...... ...... Sets the environment variable name to value. (Domain/OS only) (+)
Astron 6.10.00 19 November 2000 1
-e The shell exits if any invoked command terminates ...... ......
These footers are somewhat annoying in the terminal, and very annoying if you're trying to print the manual in ManOpen, as they do not align with 'real' page breaks.
Carl Lindberg, the author of ManOpen, went looking for a solution to this problem after I (annoyingly?) asked him why they appeared regardless of what kind of tweaking I did in the Terminal. It turns out that the version of 'groff' (a document formatting utility) installed with OS X is a bit out of date. Installing the new version (1.17.2) removes the page footers, making the man pages print quite nicely in ManOpen.
If you'd like to install the newest 'groff', read the rest of the article for the instructions.
I wanted to restrict other users' access to folders that existed prior to my upgrade to OS X, like the subfolders in my home folder.
Files and folders that were on the hard disk prior to upgrading to OS X are not assigned to a user or group. They take on ownership by whatever user is logged in. Using the Finder: Show Info to change the Privileges does not work. Any user logging in is listed as the owner with rw, r, r privledges. Group is usually "unknown."
To restrict access, you can log in as the user you want to own the files and copy them. Then delete the original. A faster method can be done via Terminal using "chown". You must sudo to use this command:
sudo chown [user shortname] filename
I did this to a folder and, voila, logging in as a different user I couldn't open the folder and got the "do not enter" folder icon.
For neatness' sake, you can also change the group [Editor: chown username:group filename]. The group is usually "Staff", but check out an existing file's privileges first.
I think an option for chown will change all files below "filename" but I haven't tried it. [Editor: use the "-R" option on chown]
MetaMorph X is a program which allows you to alter, via ‘themes,' the look and feel of the Macintosh system interface, not unlike what Kaleidoscope provides to Mac OS 9 users.
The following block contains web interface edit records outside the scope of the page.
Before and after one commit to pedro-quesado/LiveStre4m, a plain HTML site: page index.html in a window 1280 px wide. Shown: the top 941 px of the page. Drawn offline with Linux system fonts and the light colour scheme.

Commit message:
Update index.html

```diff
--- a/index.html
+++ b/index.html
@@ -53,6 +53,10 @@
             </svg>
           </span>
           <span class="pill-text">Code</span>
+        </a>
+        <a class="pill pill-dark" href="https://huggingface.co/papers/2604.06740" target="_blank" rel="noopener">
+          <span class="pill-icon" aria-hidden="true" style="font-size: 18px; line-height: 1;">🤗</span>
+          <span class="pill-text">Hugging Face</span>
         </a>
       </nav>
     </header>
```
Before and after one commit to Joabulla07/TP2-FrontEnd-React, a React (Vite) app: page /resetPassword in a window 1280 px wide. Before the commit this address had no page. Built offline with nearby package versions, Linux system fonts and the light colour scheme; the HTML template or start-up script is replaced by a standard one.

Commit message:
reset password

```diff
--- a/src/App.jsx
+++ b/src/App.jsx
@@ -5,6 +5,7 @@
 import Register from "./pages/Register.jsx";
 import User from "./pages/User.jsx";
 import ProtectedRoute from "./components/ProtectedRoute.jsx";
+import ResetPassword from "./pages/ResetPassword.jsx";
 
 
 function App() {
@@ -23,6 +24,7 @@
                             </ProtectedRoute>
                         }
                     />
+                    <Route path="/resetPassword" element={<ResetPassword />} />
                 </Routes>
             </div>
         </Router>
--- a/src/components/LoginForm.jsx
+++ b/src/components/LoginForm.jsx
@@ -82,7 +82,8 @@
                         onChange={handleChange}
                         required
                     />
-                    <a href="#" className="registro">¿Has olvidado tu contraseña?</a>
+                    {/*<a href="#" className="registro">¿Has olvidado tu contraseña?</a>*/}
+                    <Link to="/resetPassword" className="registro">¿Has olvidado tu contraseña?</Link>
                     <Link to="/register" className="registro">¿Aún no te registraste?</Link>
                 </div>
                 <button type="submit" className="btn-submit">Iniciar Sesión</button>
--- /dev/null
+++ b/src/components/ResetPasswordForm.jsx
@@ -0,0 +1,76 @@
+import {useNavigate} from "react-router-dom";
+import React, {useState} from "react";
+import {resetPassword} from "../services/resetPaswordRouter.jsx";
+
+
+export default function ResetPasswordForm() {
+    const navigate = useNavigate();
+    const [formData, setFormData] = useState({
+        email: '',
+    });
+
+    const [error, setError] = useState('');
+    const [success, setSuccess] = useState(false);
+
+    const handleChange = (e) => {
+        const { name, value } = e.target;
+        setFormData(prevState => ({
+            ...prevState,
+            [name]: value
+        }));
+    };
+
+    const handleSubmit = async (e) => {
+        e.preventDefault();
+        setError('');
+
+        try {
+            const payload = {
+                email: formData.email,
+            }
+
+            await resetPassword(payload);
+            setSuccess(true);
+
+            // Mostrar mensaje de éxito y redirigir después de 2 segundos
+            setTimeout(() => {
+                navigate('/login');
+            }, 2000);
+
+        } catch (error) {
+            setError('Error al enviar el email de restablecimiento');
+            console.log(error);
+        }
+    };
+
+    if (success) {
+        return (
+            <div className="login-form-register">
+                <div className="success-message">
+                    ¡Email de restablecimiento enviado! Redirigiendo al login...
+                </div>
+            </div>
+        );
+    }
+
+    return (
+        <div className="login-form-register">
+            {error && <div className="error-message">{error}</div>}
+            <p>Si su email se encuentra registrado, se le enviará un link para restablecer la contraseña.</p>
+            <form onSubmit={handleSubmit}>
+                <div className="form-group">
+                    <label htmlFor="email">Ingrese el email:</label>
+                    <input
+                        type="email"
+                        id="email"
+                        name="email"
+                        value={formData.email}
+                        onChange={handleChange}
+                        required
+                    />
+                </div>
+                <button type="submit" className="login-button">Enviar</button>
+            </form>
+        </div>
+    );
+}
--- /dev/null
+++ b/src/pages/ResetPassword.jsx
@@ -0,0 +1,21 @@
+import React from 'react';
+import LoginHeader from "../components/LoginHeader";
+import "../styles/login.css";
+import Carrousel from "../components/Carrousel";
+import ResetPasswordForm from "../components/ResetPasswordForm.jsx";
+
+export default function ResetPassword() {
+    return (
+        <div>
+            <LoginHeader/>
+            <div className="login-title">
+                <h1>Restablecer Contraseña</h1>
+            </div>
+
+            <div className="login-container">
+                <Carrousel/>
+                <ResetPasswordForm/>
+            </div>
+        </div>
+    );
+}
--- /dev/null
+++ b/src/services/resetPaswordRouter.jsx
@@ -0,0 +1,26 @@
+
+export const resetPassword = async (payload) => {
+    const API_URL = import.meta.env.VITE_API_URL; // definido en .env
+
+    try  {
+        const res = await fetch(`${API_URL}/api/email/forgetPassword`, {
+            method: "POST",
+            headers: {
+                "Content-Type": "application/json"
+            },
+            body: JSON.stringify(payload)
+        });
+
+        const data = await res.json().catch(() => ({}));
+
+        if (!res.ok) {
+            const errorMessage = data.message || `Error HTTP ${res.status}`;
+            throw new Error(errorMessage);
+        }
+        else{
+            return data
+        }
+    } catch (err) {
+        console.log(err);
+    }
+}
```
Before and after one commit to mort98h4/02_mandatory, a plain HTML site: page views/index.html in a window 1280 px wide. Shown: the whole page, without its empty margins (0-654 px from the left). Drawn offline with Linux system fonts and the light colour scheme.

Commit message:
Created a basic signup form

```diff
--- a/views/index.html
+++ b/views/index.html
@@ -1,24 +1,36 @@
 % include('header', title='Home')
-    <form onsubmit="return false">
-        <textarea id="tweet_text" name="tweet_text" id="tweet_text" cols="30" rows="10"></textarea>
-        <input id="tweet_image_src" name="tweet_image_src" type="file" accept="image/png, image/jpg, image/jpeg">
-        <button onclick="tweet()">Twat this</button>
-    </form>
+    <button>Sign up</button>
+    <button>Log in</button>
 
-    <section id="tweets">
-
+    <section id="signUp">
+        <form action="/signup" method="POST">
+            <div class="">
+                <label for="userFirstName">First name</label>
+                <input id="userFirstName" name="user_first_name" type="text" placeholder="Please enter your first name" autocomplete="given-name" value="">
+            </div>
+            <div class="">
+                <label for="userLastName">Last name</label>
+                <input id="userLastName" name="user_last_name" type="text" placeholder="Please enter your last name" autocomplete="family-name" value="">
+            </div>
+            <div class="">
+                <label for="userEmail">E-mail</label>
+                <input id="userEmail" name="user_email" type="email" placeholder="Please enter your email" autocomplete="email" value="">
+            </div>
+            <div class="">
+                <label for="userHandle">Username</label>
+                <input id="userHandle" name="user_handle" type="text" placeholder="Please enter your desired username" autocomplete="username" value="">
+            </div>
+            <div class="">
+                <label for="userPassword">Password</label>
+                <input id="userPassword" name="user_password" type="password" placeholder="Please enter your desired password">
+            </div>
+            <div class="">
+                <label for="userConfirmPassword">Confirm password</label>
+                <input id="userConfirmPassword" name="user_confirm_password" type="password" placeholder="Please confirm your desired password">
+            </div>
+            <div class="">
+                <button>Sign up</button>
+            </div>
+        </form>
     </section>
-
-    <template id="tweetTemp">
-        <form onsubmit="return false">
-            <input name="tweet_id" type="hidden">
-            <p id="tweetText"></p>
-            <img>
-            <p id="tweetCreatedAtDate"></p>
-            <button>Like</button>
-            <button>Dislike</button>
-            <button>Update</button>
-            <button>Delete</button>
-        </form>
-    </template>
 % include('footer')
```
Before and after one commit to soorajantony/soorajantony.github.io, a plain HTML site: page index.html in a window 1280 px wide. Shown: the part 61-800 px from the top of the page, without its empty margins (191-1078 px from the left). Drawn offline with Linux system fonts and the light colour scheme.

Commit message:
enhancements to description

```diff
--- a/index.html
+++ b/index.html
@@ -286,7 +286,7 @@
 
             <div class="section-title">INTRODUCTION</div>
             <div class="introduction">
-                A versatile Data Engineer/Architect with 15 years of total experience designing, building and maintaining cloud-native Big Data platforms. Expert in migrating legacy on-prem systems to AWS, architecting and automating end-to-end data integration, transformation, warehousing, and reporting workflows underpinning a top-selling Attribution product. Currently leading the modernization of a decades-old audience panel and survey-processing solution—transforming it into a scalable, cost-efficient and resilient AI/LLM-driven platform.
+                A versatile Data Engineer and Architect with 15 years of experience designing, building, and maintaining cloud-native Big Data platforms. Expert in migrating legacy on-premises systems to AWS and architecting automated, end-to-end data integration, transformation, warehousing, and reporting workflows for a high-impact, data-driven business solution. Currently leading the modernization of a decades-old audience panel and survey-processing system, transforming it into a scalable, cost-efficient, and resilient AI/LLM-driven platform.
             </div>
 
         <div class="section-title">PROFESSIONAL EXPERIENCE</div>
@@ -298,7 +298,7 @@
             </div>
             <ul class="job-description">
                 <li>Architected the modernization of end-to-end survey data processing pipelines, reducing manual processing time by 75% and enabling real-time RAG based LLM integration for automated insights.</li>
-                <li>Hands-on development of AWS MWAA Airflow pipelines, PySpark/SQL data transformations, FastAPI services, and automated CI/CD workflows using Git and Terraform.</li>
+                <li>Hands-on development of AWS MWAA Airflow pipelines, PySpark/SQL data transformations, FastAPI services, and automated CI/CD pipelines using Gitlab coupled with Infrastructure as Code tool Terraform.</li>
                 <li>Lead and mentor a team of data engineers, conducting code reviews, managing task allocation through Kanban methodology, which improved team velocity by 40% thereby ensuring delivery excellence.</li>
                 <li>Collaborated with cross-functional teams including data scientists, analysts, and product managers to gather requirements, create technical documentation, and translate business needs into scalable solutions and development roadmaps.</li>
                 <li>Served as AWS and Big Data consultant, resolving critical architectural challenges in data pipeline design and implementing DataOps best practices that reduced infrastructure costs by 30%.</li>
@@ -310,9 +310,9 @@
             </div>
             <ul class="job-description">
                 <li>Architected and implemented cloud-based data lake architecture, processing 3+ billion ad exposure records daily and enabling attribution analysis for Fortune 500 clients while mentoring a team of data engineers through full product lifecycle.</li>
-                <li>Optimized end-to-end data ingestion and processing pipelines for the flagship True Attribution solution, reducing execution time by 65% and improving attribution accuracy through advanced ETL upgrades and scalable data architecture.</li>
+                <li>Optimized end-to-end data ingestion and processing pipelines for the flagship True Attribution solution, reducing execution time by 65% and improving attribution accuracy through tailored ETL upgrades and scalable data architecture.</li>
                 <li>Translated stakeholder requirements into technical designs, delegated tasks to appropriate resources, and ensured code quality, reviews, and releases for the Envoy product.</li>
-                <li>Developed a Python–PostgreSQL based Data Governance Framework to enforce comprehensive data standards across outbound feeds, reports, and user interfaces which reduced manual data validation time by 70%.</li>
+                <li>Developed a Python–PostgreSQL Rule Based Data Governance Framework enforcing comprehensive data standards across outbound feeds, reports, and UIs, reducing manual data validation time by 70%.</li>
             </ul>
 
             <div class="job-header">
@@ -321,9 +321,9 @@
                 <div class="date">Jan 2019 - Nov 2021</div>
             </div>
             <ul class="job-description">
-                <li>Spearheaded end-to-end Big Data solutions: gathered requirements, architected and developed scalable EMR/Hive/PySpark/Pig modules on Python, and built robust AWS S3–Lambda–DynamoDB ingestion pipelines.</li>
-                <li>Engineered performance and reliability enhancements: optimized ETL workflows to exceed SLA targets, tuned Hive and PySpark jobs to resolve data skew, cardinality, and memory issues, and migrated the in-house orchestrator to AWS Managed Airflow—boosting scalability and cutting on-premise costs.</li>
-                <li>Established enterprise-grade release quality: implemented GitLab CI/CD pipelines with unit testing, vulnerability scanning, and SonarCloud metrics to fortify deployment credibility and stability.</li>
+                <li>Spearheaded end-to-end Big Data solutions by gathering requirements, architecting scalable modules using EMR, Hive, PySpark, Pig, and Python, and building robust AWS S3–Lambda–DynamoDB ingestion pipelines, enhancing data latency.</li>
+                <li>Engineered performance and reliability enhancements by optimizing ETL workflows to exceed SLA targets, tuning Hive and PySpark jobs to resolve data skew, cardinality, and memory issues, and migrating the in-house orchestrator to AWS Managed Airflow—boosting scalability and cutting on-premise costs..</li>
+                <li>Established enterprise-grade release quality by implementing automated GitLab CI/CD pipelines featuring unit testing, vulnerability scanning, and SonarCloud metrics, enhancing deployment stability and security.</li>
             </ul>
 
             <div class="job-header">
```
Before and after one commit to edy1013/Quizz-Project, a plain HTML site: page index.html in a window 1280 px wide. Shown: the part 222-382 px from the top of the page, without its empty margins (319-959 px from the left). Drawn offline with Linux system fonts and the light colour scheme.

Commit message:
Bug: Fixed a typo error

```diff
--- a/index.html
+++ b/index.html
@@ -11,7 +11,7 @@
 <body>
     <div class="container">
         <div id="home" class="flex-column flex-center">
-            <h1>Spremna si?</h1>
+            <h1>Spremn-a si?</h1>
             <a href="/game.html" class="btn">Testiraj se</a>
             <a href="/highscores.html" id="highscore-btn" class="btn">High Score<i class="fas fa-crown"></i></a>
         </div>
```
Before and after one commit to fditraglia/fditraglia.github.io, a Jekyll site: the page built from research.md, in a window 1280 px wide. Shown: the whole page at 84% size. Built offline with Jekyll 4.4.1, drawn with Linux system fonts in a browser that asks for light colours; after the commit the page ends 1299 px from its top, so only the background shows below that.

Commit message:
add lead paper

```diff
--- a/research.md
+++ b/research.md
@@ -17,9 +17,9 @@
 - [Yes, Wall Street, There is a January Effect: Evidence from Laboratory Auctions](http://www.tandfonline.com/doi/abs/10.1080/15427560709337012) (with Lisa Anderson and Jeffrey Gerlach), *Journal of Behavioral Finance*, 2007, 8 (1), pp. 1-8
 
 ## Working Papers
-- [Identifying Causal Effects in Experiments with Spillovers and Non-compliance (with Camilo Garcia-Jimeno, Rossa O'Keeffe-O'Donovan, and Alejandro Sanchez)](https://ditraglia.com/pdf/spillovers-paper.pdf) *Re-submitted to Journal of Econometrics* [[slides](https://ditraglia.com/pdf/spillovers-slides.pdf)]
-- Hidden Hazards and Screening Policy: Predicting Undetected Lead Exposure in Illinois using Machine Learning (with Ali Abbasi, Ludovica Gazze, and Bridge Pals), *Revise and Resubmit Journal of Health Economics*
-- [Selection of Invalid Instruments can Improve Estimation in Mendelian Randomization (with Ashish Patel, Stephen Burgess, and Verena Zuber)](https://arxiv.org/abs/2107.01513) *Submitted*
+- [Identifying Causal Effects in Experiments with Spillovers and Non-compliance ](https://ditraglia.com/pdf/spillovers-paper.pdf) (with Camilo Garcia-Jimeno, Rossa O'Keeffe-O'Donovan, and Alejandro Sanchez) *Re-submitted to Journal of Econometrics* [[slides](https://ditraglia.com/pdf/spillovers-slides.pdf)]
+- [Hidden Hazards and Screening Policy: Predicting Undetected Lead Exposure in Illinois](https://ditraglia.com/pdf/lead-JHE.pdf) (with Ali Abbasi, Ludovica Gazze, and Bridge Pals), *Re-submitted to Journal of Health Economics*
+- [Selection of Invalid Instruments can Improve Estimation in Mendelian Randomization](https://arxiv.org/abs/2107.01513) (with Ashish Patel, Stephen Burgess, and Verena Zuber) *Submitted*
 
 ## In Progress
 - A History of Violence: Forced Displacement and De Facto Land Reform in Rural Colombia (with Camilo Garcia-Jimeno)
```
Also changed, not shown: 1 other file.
However, it has the capability of causing great damage to your system under circumstances that can very easily befall any user.
If you install MetaMorph X, YOU MUST MAKE SURE that the theme you use is for the current version of your operating system. You cannot use a 10.0.4 theme on a 10.1 system, for example! If you have MetaMorph X installed and are installing a system update, MAKE SURE it is completely uninstalled and that you are in the "Aqua" theme that Apple packaged with Mac OS X before installing any update.
If you don't, what will befall you?
The next time you try to log back in, you will find that your system no longer presents you with a login window. (Enabling automatic login prior to theme installation is not a solution.)
If this happens, the only solution so far has been to re-install OS 10.0. The problem with that is that after the install of 10.0 is complete, many systems will experience kernel panics immediately at startup. Fortunately, you should be able to continue the upgrade to 10.1, which should cure the panic. (Fortunately, even though my computer was "panicking," the Upgrade CD still recognized the system as being eligible for an upgrade to Mac OS 10.1 — the disk was not greyed out. YMMV.)
According to a post in the MacFixIt Forums, the reason for all this sturm und drang may be that the Extras.rsrc file gets corrupted, and that this may be a bug with Apple's themes implementation.
[Editor's note: Whenever you decide to use something that modifies the lowest levels of your system, please make sure you backup your data first! It's just generally good advice in case you end up reformatting your drive.]